Give the number of lines below that contain the word "RenderWeb", and nothing else.
[RECORDS FOR THIS TASK — start]
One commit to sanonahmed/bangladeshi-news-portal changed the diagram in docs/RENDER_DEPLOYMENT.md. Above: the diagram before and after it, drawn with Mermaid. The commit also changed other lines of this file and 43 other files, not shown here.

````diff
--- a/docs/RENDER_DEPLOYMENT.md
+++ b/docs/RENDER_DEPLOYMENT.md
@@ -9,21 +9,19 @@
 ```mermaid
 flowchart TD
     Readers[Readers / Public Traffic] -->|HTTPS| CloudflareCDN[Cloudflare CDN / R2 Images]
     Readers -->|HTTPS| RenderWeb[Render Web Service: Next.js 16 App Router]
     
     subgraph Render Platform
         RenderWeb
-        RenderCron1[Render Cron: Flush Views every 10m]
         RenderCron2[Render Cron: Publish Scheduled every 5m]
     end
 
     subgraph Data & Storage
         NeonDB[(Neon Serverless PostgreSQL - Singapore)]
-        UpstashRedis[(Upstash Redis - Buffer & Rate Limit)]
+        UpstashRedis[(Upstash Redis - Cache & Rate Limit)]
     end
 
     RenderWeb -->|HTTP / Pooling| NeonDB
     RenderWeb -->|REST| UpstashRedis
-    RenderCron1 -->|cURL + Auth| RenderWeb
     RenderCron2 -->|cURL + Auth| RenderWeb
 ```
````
[RECORDS FOR THIS TASK — finish]
[RECORDS FOR THIS TASK — start]
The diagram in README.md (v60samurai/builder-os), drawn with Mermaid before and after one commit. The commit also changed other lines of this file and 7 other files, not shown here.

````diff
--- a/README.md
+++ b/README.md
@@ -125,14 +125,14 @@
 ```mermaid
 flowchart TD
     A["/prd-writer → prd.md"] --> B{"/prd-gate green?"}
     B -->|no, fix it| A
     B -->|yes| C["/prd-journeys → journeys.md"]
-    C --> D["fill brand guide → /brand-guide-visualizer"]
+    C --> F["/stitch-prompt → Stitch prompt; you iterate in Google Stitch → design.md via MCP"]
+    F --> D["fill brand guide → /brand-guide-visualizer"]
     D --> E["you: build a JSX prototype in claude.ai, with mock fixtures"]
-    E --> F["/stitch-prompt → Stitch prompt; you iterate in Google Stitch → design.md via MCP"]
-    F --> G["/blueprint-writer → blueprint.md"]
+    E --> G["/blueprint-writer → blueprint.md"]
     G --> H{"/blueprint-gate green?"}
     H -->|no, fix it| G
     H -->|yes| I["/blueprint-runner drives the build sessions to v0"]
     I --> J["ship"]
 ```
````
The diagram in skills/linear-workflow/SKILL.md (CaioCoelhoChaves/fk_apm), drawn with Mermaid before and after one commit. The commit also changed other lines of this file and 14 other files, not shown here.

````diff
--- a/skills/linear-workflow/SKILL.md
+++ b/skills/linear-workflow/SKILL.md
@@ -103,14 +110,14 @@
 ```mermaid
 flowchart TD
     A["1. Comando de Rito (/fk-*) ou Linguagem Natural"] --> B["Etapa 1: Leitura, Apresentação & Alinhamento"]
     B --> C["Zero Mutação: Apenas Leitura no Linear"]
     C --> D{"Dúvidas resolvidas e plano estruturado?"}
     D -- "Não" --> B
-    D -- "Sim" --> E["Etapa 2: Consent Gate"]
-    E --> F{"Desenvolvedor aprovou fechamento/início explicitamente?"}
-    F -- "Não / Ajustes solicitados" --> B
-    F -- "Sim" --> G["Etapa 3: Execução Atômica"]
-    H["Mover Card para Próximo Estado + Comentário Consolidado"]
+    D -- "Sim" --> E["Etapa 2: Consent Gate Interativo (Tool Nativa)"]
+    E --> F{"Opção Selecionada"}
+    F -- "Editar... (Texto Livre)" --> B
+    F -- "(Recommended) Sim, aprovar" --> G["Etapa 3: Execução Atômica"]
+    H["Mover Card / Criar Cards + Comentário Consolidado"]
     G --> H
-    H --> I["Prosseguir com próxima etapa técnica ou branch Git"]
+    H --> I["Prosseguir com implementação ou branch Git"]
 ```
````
[RECORDS FOR THIS TASK — finish]
▸ **RESULT**: 6